     Japanese Beetles (Popilla japonica), beautiful they may be, are not quite as welcome; these alien invaders represent a serious threat to native vegetation.



     Judy heard the sneezy fitz-bew song of the Willow Flycatcher and Franc took this lovely photograph.


     We observed a couple of male Ruby-throated Hummingbirds (Archilocus colubris) defending their territories.



     This one zoomed out at some perceived threat.



     These tiny creatures are fearless in defence of what they believe is theirs and will attack without hesitation, no matter the size of the intruder.
     This male House Finch (Haemorhous mexicanus) looked especially fit and handsome; no doubt it has fathered a brood this season.



     Or perhaps its nest was parasitized by a Brown-headed Cowbird (Molothrus ater) such as this female seen here.



     The undoubted star of the morning was a family of Western Osprey (Pandion haliaetus).
This pair has successfully raised three young which are on the verge of fledging. This bears testament not only to the diligence of the parents, but also to the biomass of fish in the Grand River watershed, supporting not only Ospreys but a variety of other fish-eating birds, and mammals, to say nothing of fishers of the Homo sapiens persuasion.





     Everyone was either taking pictures or was focused on the enchanting spectacle in front of us.



     I think the rest of these pictures speak for themselves.









     I would imagine that these young birds are mere days away from fledging, when their parents will teach them how to fish for themselves, before beginning the long and dangerous migration south. Many of them will not make it, but those that do have an excellent chance to return here to raise their own families.
     Every Tuesday ramble has its own charm and rewards. Today was no exception. And we planned a bonus walk for the following day. You can read about that soon, so be sure to check in over the next few days. Thanks for visiting!
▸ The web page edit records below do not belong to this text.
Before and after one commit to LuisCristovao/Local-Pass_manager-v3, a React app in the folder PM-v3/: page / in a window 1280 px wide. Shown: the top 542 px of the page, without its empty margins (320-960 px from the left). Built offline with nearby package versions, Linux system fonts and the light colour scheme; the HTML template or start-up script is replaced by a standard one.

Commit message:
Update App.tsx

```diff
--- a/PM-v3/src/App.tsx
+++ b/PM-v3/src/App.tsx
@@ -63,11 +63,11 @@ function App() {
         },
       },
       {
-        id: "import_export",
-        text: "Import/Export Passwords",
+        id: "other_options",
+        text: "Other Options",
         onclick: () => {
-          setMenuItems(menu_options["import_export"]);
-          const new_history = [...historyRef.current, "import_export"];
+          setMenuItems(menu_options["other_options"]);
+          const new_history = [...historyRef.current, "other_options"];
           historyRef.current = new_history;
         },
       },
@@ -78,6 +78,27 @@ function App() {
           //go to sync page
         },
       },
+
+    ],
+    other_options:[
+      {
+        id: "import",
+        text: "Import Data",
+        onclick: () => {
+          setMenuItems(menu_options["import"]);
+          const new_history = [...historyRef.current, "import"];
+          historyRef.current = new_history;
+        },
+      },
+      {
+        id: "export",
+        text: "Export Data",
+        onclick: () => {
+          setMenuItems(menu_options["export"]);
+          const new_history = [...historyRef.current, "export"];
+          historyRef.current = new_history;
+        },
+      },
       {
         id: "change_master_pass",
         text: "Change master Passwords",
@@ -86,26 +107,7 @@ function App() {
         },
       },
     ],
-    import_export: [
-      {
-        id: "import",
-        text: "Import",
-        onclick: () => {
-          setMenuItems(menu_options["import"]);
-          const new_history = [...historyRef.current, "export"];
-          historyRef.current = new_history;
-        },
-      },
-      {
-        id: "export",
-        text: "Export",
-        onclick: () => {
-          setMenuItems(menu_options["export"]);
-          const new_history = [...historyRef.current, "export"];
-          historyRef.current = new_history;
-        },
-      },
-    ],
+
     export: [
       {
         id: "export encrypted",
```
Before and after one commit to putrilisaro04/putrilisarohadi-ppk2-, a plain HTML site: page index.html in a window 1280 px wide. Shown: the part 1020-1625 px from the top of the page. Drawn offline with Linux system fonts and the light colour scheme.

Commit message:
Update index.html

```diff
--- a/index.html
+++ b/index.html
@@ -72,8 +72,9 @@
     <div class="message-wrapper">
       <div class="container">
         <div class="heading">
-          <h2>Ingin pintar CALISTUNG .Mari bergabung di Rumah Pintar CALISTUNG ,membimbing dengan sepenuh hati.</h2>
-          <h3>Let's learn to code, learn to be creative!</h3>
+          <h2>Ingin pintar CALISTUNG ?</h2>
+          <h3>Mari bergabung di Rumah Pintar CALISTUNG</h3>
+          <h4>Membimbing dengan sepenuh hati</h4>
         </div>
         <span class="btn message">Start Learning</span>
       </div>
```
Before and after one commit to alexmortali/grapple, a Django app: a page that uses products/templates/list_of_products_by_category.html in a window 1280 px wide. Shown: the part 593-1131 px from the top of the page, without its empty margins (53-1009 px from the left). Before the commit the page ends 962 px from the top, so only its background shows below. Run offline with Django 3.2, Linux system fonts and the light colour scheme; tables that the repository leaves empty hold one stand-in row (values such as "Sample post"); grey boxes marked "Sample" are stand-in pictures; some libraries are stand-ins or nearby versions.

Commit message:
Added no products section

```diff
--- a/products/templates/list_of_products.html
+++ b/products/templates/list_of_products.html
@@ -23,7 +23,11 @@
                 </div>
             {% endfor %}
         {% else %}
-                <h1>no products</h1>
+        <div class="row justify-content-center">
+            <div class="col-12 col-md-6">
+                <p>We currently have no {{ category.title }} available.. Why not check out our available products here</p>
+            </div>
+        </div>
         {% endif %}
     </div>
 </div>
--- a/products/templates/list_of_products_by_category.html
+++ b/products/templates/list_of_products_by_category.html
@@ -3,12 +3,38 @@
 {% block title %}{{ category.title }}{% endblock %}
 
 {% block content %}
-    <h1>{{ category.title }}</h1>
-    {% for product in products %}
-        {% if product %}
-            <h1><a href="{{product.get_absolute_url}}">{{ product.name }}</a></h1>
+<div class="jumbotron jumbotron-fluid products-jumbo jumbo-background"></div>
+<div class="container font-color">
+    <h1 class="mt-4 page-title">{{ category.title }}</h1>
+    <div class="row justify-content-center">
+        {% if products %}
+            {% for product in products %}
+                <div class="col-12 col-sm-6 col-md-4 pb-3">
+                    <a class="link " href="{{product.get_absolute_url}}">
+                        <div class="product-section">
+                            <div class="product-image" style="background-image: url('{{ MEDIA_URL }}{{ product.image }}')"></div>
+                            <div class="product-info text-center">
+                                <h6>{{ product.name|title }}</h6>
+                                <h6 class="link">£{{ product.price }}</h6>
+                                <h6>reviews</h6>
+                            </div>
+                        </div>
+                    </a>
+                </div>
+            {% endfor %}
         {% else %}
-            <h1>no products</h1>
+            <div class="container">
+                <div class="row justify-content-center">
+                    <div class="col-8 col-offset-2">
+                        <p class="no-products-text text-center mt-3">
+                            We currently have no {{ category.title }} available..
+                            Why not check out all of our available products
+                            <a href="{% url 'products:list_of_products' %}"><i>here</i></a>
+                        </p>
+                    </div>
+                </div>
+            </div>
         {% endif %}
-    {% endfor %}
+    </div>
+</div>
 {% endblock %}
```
All bird species: Mallard, Turkey Vulture, Western Osprey, Ring-billed Gull, Mourning Dove, Chimney Swift, Ruby-throated Hummingbird, Belted Kingfisher, Hairy Woodpecker, Northern Flicker, Willow Flycatcher, Eastern Kingbird, Barn Swallow, American Robin, Grey Catbird, Cedar Waxwing, Common Yellowthroat, Song Sparrow, Northern Cardinal, Rose-breasted Grosbeak, Red-winged Blackbird, Common Grackle, Brown-headed Cowbird, Baltimore Oriole, House Finch, American Goldfinch, House Finch. Total: 27 species.